--- Available data Enclosed Below ---
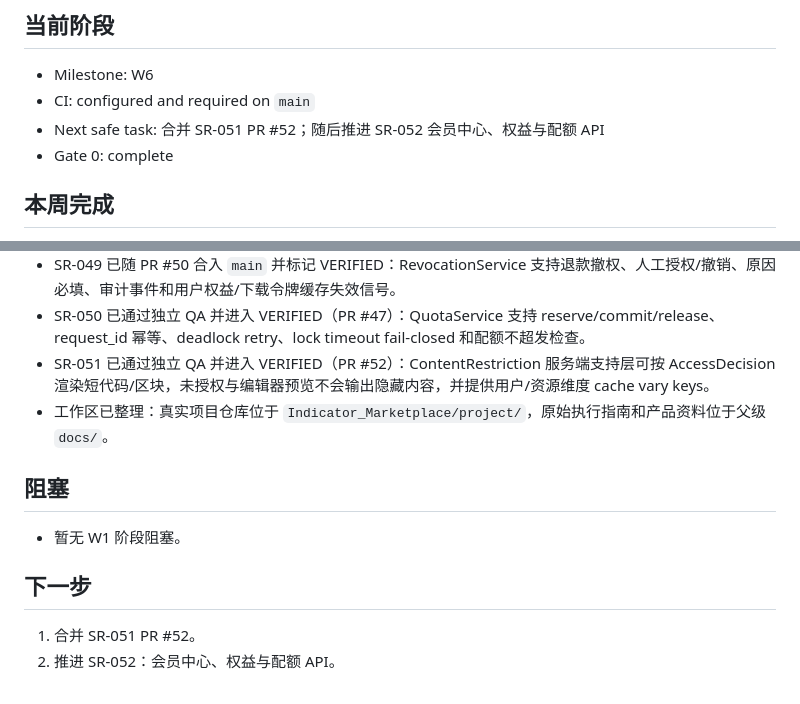
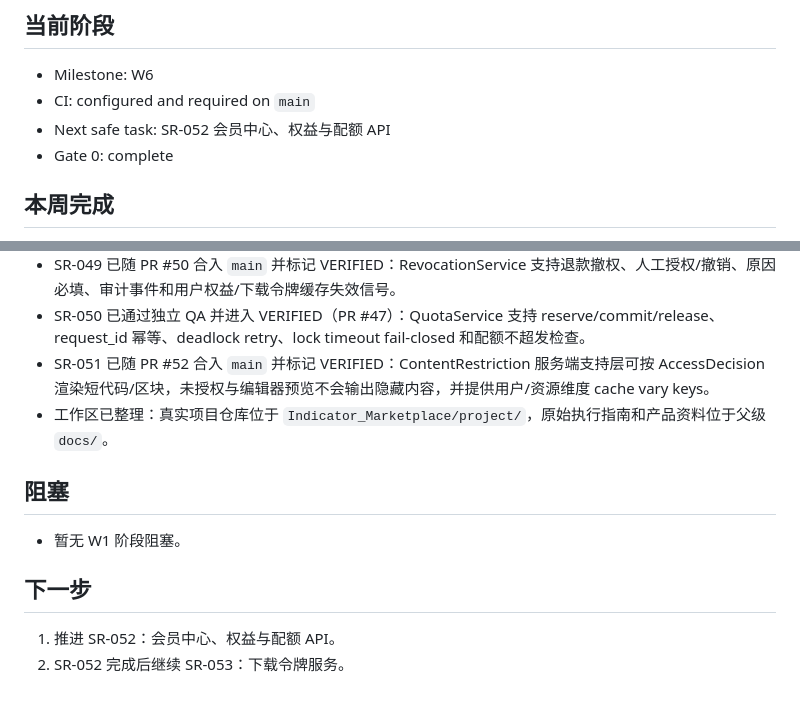
Before and after one commit to 3300160875/Indicator_Marketplace, a Markdown page: docs/status/PROJECT_STATUS.md, 2 parts joined by grey strips. Drawn GitHub-style.

Commit message:
docs(status): advance after SR-051 merge

```diff
--- a/docs/status/PROJECT_STATUS.md
+++ b/docs/status/PROJECT_STATUS.md
@@ -6,7 +6,7 @@
 
 - Milestone: W6
 - CI: configured and required on `main`
-- Next safe task: 合并 SR-051 PR #52；随后推进 SR-052 会员中心、权益与配额 API
+- Next safe task: SR-052 会员中心、权益与配额 API
 - Gate 0: complete
 
 ## 本周完成
@@ -61,7 +61,7 @@
 - SR-048 已随 PR #48 合入 `main` 并标记 VERIFIED：MembershipService 支持 active 同套餐续期顺延、过期/撤权后从当前购买时间起算、多套餐并存稳定择优和可解释选择结果。
 - SR-049 已随 PR #50 合入 `main` 并标记 VERIFIED：RevocationService 支持退款撤权、人工授权/撤销、原因必填、审计事件和用户权益/下载令牌缓存失效信号。
 - SR-050 已通过独立 QA 并进入 VERIFIED（PR #47）：QuotaService 支持 reserve/commit/release、request_id 幂等、deadlock retry、lock timeout fail-closed 和配额不超发检查。
-- SR-051 已通过独立 QA 并进入 VERIFIED（PR #52）：ContentRestriction 服务端支持层可按 AccessDecision 渲染短代码/区块，未授权与编辑器预览不会输出隐藏内容，并提供用户/资源维度 cache vary keys。
+- SR-051 已随 PR #52 合入 `main` 并标记 VERIFIED：ContentRestriction 服务端支持层可按 AccessDecision 渲染短代码/区块，未授权与编辑器预览不会输出隐藏内容，并提供用户/资源维度 cache vary keys。
 - 工作区已整理：真实项目仓库位于 `Indicator_Marketplace/project/`，原始执行指南和产品资料位于父级 `docs/`。
 
 ## 阻塞
@@ -70,5 +70,5 @@
 
 ## 下一步
 
-1. 合并 SR-051 PR #52。
-2. 推进 SR-052：会员中心、权益与配额 API。
+1. 推进 SR-052：会员中心、权益与配额 API。
+2. SR-052 完成后继续 SR-053：下载令牌服务。
```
--- End of Enclosed Available data ---
What you are asked to do
Please copy out each line in the entries that mentions the string "权益与配额".

Solution to the problem
-- Next safe task: 合并 SR-051 PR #52；随后推进 SR-052 会员中心、权益与配额 API
+- Next safe task: SR-052 会员中心、权益与配额 API
-2. 推进 SR-052：会员中心、权益与配额 API。
+1. 推进 SR-052：会员中心、权益与配额 API。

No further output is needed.